Sensor for detecting medullary thyroid cancer
doi:10.1038/nindia.2014.173 Published online 24 December 2014
Researchers have fabricated a sensitive sensor that can detect minute traces of the hormone calcitonin in blood1. This hormone is secreted by the thyroid gland and can be used as a biomarker for detecting the onset of medullary thyroid cancer.
Calcitonin helps metabolise calcium by reducing its levels in blood. Previous studies had shown that this hormone is an excellent biomarker for predicting osteoporosis, thyroid cancer and other cancers. Existing techniques for detecting calcitonin employ various compounds including radioactive compounds, which are harmful to human health. In addition, these techniques are tedious and complex.
To develop a simple and effective technique for detecting calcitonin, the researchers synthesized zinc oxide nanostructures modified by a compound derived from the amino acid tyrosine. They then produced a calcitonin-imprinted electrochemical sensor by coating a pencil graphite electrode with a reducing agent, a catalyst, calcitonin molecules and the modified zinc oxide nanostructures.
The researchers evaluated the efficacy of the sensor in detecting calcitonin by performing electrochemical measurements while exposing it to solutions with different calcitonin concentrations. The sensor successfully detected calcitonin in blood samples, suggesting its suitability for clinical diagnosis. It retained its sensitivity even when stored for one month at various temperatures between 0 and 50 °C.

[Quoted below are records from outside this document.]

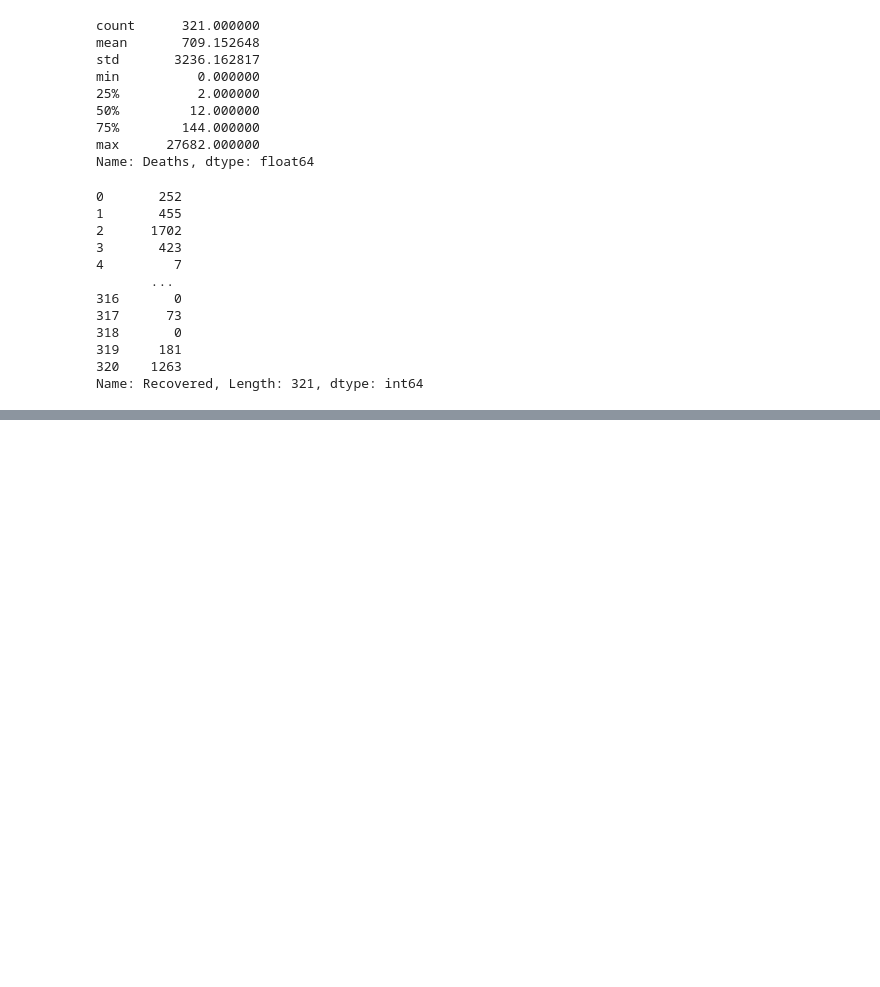
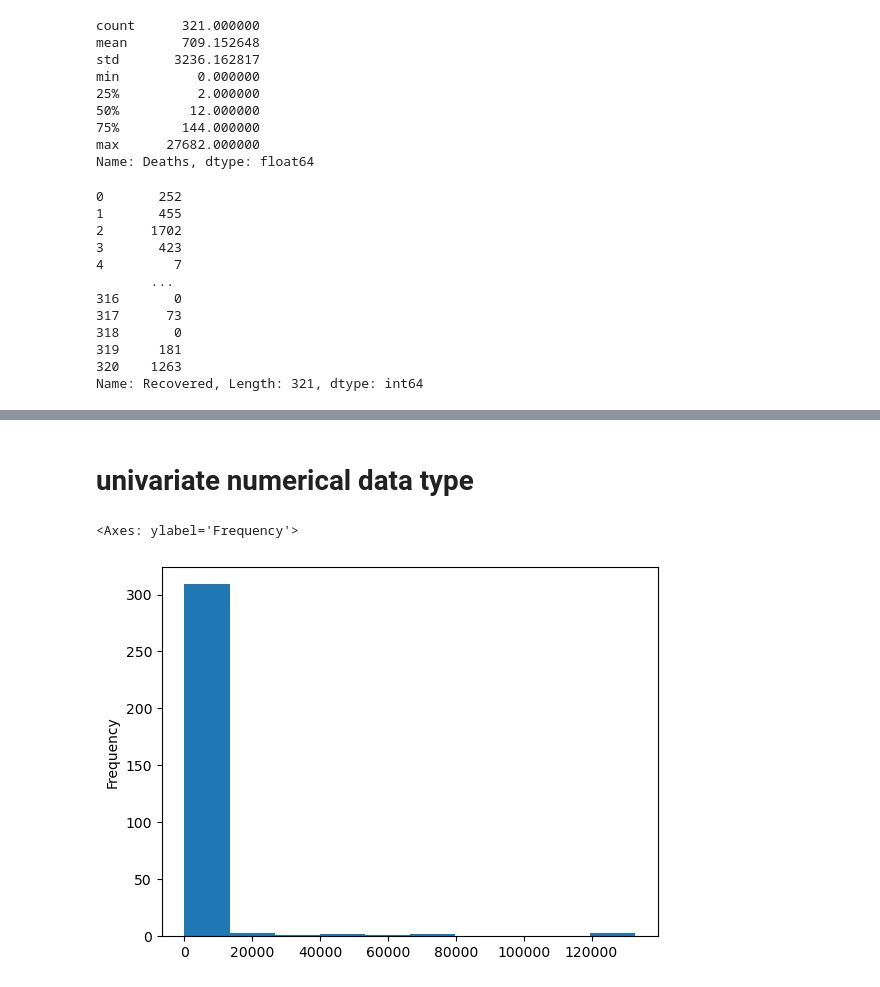
Before and after one commit to Dhaval5659/ml_by_Istudio, a Jupyter notebook: Panda.ipynb, the cells around one changed output, grey strips where cells are left out. Drawn from its saved outputs; the diff is of its cells as text; code cells hidden in the pictures; blank space fills up the shorter version.

Commit message:
for proper analysis of csv data
univariate categorical and numerical data type

```diff
--- a/Panda.ipynb
+++ b/Panda.ipynb
@@ -167,0 +238,7 @@ Name: Recovered, Length: 321, dtype: int64
+# %% [markdown]
+# univariate numerical data type
+# %%
+ df["Recovered"].plot(kind="hist")    #histogram
+# %% [output]
+<Axes: ylabel='Frequency'>
+[figure, added]
```
Also changed, not shown: parts of 12 cells of this notebook.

1. Patra, S. et al. Imprinted ZnO nanostructure-based electrochemical sensing of calcitonin: a clinical marker for medullary thyroid carcinoma. Anal. Chim. Acta 853, 271–284 (2015)